Activity –
Filter the listing below down to the lines with the word "json" and copy those.

Listed records –

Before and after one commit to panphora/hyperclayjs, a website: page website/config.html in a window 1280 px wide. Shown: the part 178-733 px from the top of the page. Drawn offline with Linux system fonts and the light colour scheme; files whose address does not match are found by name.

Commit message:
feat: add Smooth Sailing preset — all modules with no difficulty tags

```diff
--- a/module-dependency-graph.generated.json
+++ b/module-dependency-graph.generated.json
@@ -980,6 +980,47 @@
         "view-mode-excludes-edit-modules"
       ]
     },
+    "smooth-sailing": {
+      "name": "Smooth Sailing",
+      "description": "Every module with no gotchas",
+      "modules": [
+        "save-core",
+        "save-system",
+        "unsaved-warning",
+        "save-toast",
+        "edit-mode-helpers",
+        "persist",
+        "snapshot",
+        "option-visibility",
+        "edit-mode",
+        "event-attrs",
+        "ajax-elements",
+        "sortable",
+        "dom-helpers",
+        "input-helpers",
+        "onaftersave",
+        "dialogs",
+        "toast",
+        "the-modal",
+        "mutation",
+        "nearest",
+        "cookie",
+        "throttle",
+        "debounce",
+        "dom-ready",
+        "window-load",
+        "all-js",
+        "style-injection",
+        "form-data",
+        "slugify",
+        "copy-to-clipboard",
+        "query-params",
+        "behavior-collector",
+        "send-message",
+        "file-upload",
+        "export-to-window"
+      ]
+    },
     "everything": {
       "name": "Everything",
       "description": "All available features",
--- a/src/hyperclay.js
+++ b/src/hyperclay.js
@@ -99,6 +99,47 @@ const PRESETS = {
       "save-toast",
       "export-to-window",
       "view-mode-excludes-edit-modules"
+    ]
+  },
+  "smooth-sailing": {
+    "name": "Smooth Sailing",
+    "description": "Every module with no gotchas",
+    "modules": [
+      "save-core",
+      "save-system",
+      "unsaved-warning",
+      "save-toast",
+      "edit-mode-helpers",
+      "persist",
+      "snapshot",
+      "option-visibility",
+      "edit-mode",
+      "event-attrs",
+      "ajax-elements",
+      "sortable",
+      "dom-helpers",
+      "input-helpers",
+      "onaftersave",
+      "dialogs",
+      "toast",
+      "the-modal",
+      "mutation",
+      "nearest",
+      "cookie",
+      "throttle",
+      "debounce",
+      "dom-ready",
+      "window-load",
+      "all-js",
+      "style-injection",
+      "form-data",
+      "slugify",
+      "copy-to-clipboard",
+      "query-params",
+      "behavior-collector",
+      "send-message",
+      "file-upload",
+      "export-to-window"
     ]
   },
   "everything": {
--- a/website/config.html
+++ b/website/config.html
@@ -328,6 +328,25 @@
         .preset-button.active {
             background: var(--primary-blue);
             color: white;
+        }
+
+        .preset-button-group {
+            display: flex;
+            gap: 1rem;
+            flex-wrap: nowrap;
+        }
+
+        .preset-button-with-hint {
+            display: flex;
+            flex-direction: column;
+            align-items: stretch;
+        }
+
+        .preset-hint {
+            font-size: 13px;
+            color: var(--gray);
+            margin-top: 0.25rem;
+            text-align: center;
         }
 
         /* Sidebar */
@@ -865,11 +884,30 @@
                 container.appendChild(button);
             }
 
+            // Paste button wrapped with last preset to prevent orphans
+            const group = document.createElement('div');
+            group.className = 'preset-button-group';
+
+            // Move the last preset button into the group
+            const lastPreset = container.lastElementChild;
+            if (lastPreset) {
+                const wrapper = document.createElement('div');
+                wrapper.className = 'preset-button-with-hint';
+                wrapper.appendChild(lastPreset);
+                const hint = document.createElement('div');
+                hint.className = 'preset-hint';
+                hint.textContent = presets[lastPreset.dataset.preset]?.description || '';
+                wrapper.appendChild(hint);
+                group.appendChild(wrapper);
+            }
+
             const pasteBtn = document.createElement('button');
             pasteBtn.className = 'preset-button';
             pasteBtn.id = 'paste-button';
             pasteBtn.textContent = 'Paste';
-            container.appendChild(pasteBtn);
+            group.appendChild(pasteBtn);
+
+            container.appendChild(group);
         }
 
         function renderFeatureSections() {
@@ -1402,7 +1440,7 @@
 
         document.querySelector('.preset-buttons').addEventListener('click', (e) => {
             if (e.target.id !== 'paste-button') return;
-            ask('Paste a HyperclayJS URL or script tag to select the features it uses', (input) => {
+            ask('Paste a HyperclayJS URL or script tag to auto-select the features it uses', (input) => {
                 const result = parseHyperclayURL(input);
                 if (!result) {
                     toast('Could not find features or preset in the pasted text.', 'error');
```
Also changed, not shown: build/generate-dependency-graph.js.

Task answer –
--- a/module-dependency-graph.generated.json
+++ b/module-dependency-graph.generated.json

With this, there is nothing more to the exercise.